Research has shown that participation in 4-H science, technology, engineering, and mathematics (STEM) programs is associated with positive youth outcomes, including higher science and math standardized test scores. In reflecting on the 4-H Science initiative's logic model and recent evaluative studies of 4-H STEM programs, we identified a need for systematic, comprehensive literature reviews and meta-analyses of published materials about 4-H STEM programs. We issue a challenge to the Cooperative Extension System and land-grant universities to conduct such research to communicate impacts of 4-H STEM programs, describe successful 4-H STEM programs, identify best practices and strengthen 4-H STEM programs, and improve STEM programming for children and youths overall.


Joseph L. Donaldson
Assistant Professor and Extension Specialist
Department of Agricultural and Human Sciences
North Carolina State University
Raleigh, North Carolina
joseph_donaldson@ncsu.edu
@Joseph_GoPack
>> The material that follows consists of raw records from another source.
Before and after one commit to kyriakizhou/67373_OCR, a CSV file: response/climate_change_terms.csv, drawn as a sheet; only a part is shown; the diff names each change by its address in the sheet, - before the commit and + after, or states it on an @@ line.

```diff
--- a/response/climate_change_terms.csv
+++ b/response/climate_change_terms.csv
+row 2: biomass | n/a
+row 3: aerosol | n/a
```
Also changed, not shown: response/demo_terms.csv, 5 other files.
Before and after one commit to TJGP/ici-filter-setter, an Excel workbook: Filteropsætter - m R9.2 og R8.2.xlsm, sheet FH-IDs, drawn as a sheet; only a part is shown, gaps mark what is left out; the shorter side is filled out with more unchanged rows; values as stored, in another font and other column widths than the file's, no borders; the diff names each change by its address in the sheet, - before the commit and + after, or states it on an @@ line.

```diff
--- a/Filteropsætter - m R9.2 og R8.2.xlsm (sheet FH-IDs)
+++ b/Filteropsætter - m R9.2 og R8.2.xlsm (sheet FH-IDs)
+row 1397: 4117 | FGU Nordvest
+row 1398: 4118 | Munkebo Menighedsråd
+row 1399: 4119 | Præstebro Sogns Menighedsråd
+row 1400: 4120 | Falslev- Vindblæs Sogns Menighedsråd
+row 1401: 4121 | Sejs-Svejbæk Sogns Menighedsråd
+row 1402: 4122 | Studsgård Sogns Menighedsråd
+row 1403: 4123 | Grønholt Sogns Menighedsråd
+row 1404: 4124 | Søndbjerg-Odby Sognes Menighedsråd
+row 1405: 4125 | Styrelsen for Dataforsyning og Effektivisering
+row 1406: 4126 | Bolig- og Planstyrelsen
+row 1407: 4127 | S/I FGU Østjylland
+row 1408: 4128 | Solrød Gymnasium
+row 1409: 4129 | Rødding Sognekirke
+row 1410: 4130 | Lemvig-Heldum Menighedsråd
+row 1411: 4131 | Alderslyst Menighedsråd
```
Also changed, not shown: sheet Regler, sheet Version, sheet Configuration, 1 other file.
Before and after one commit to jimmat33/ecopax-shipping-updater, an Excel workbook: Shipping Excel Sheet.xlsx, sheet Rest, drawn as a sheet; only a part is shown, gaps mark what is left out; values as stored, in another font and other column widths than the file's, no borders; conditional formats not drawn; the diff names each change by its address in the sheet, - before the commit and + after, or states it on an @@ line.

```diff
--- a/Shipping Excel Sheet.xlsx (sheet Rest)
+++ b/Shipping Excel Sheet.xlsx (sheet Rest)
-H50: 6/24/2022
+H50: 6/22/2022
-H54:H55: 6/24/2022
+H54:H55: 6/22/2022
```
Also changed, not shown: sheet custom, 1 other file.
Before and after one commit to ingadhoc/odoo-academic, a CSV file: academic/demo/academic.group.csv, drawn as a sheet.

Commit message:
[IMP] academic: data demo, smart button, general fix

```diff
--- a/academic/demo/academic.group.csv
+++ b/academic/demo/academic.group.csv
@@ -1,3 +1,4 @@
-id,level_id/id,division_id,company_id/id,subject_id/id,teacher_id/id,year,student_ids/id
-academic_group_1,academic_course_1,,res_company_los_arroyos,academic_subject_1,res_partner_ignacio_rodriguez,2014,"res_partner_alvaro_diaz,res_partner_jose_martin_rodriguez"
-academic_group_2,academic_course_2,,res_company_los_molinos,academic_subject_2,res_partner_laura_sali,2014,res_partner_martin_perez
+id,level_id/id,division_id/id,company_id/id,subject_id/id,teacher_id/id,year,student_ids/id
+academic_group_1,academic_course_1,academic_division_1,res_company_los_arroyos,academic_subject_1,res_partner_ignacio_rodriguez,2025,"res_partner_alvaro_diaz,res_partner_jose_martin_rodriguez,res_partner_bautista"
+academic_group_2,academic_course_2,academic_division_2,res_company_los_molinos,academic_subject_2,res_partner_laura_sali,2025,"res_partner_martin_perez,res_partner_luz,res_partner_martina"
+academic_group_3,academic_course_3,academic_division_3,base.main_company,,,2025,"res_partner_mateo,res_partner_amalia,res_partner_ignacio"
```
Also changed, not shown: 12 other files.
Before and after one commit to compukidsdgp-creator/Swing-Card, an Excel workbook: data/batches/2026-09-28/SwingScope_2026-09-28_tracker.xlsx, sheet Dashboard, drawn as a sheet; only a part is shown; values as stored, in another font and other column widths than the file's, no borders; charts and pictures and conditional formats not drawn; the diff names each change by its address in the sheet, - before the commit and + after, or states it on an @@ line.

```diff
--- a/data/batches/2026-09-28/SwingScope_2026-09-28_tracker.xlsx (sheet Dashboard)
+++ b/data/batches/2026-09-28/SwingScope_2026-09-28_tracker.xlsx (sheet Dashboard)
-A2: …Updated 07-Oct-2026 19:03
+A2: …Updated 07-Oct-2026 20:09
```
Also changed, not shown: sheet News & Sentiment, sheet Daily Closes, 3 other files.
Karen L. Franck
Extension Assistant Professor
Department of Family and Consumer Sciences
University of Tennessee
Knoxville, Tennessee
kfranck@utk.edu

Marshall A. Baker
Assistant Professor
Department of Agricultural and Human Sciences
North Carolina State University
Raleigh, North Carolina
mabaker6@ncsu.edu

Introduction

Since 1902, 4-H has engaged children and youths in science activities in areas including large and small animal sciences, food sciences, gardening, and horticulture (Turnbull, 2013). In 2003, 4-H launched the 4-H Science initiative with the goal of engaging children and youths in advanced science, technology, engineering, and mathematics (STEM) education and careers through 4-H STEM programs that complement and reinforce school-based learning (Locklear, 2013). This initiative has allowed the organization to broaden the scope of 4-H STEM programming to include a variety of offerings, such as robotics, computer technology, and engineering (Turnbull, 2013). 4-H STEM programs provide hands-on, interactive experiences for children and youths in diverse communities (Donaldson & Franck, 2018; Worker, 2013).

Research has shown that 4-H participation is associated with positive outcomes among children and youths. A longitudinal study conducted over 9 years indicated that 4-H children and youths have higher grades in school, demonstrate more positive behaviors, and engage in fewer negative behaviors compared to youths who do not participate in 4-H (Lerner & Lerner, 2013). Likewise, research and evaluative studies on specific 4-H STEM programs have shown that children and youths gain knowledge and positive attitudes related to STEM. Flores-Lagunes and Timko (2015) found a positive association between 4-H participation and knowledge in science and math, as evidenced in part by higher standardized test scores. In addition, participation in 4-H is related to taking more advanced science courses in school and reporting a more positive attitude about science overall (Heck, Carlos, Barnett, & Smith, 2012; Lerner & Lerner, 2013; Rice, Rugg, & Davis, 2016).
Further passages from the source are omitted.